_WORK INSTRUCTIONS_. Show each line of the data below that has the string "blue" in it.
───── RECORDED DATA
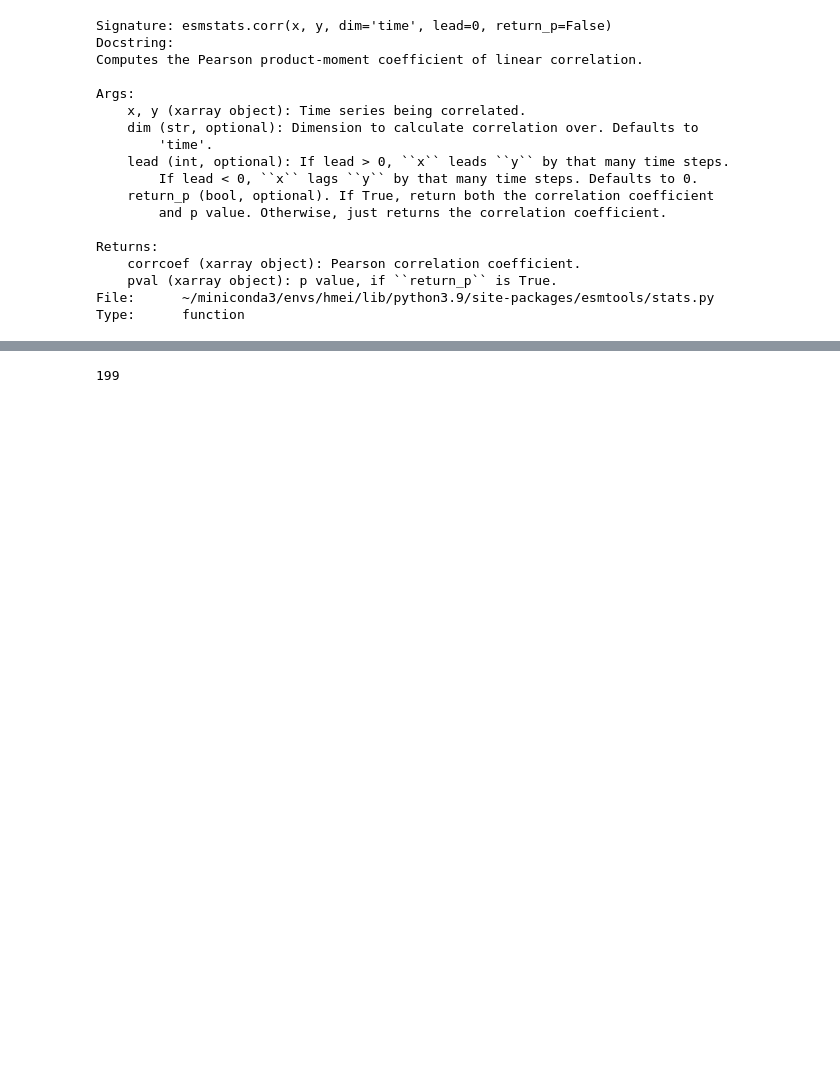
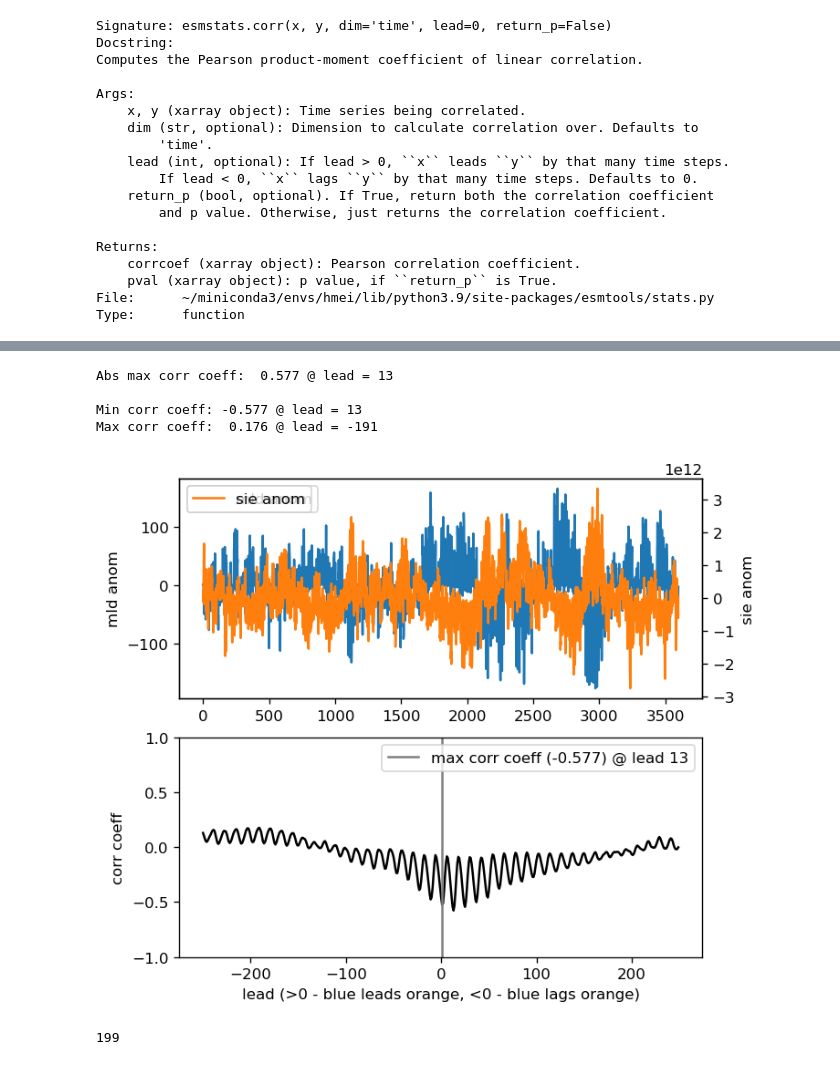
Before and after one commit to bbuchovecky/hmei, a Jupyter notebook: notebooks/correlation_analysis.ipynb, the cells around one changed output, grey strips where cells are left out. Cells and saved outputs as stored; diff of their text form; code cells hidden in the pictures; blank space fills up the shorter version.

```diff
--- a/notebooks/correlation_analysis.ipynb
+++ b/notebooks/correlation_analysis.ipynb
@@ -275,3 +145,53 @@ Type:      function
+# %%
+sig1 = open_metric('mld', 'so', 'anom').SouthernOcean
+sig2 = open_metric('sie', 'so', 'anom').SouthernOcean
+
+num_leads = 250
+leads = np.arange(-num_leads, num_leads, 1, dtype='int')
+corrvals = np.zeros(num_leads*2)
+
+for (i, l) in zip(range(num_leads*2), leads):
+    corrvals[i] = esmstats.corr(sig1, sig2, dim='month', lead=l).values
+
+fig,[ax1a,ax2] = plt.subplots(2, 1, figsize=(6,5), constrained_layout=True)
+ax1b = ax1a.twinx()
+
+## time indexing for anomaly data
+end_month = None
+ax1a.plot(sig1.sel(month=slice(1,end_month)), color='tab:blue', label='mld anom')
+ax1b.plot(sig2.sel(month=slice(1,end_month)), color='tab:orange', label='sie anom')
+
+# sig1.sel(month=slice(1,36)).plot.line(ax=ax1a, color='tab:blue')
+# sig2.sel(month=slice(1,36)).plot.line(ax=ax1b, color='tab:orange')
+
+## time indexing for mean data
+# ax1a.plot(sig1.sel(time=slice('0001-01', '0004-01')), color='tab:blue')
+# ax1b.plot(sig2.sel(time=slice('0001-01', '0004-01')), color='tab:orange')
+
+ax1a.set_ylabel('mld anom')
+ax1b.set_ylabel('sie anom')
+ax1a.legend()
+ax1b.legend()
+
+ax2.plot(leads, corrvals, color='k')
+ax2.set_ylim(-1, 1)
+ax2.set_xlabel('lead (>0 - blue leads orange, <0 - blue lags orange)')
+ax2.set_ylabel('corr coeff')
+
+abs_max_corrcoeff = np.max(abs(corrvals))
+max_corrcoeff = corrvals[np.argmax(abs(corrvals))]
+ax2.axvline(abs_max_corrcoeff, color='gray', label=('max corr coeff (%.3f) @ lead %d' % (max_corrcoeff, leads[np.argmax(abs(corrvals))])))
+ax2.legend()
+
+print(f'Abs max corr coeff: {np.max(abs(corrvals)):6.3} @ lead = {leads[np.argmax(abs(corrvals))]:2}\n')
+print(f'Min corr coeff: {np.min(corrvals):6.3} @ lead = {leads[np.argmin(corrvals)]:2}')
+print(f'Max corr coeff: {np.max(corrvals):6.3} @ lead = {leads[np.argmax(corrvals)]:2}')
+# %% [output]
+Abs max corr coeff:  0.577 @ lead = 13
+
+Min corr coeff: -0.577 @ lead = 13
+Max corr coeff:  0.176 @ lead = -191
+[figure, added]
 # %%
 ## returns cross correlation with lag relative to y1
 ## (i.e., y2 lags y1)
```
Also changed, not shown: parts of 35 cells of this notebook.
──────────
_EXERCISE OUTPUT_.
+ax1a.plot(sig1.sel(month=slice(1,end_month)), color='tab:blue', label='mld anom')
+# sig1.sel(month=slice(1,36)).plot.line(ax=ax1a, color='tab:blue')
+# ax1a.plot(sig1.sel(time=slice('0001-01', '0004-01')), color='tab:blue')
+ax2.set_xlabel('lead (>0 - blue leads orange, <0 - blue lags orange)')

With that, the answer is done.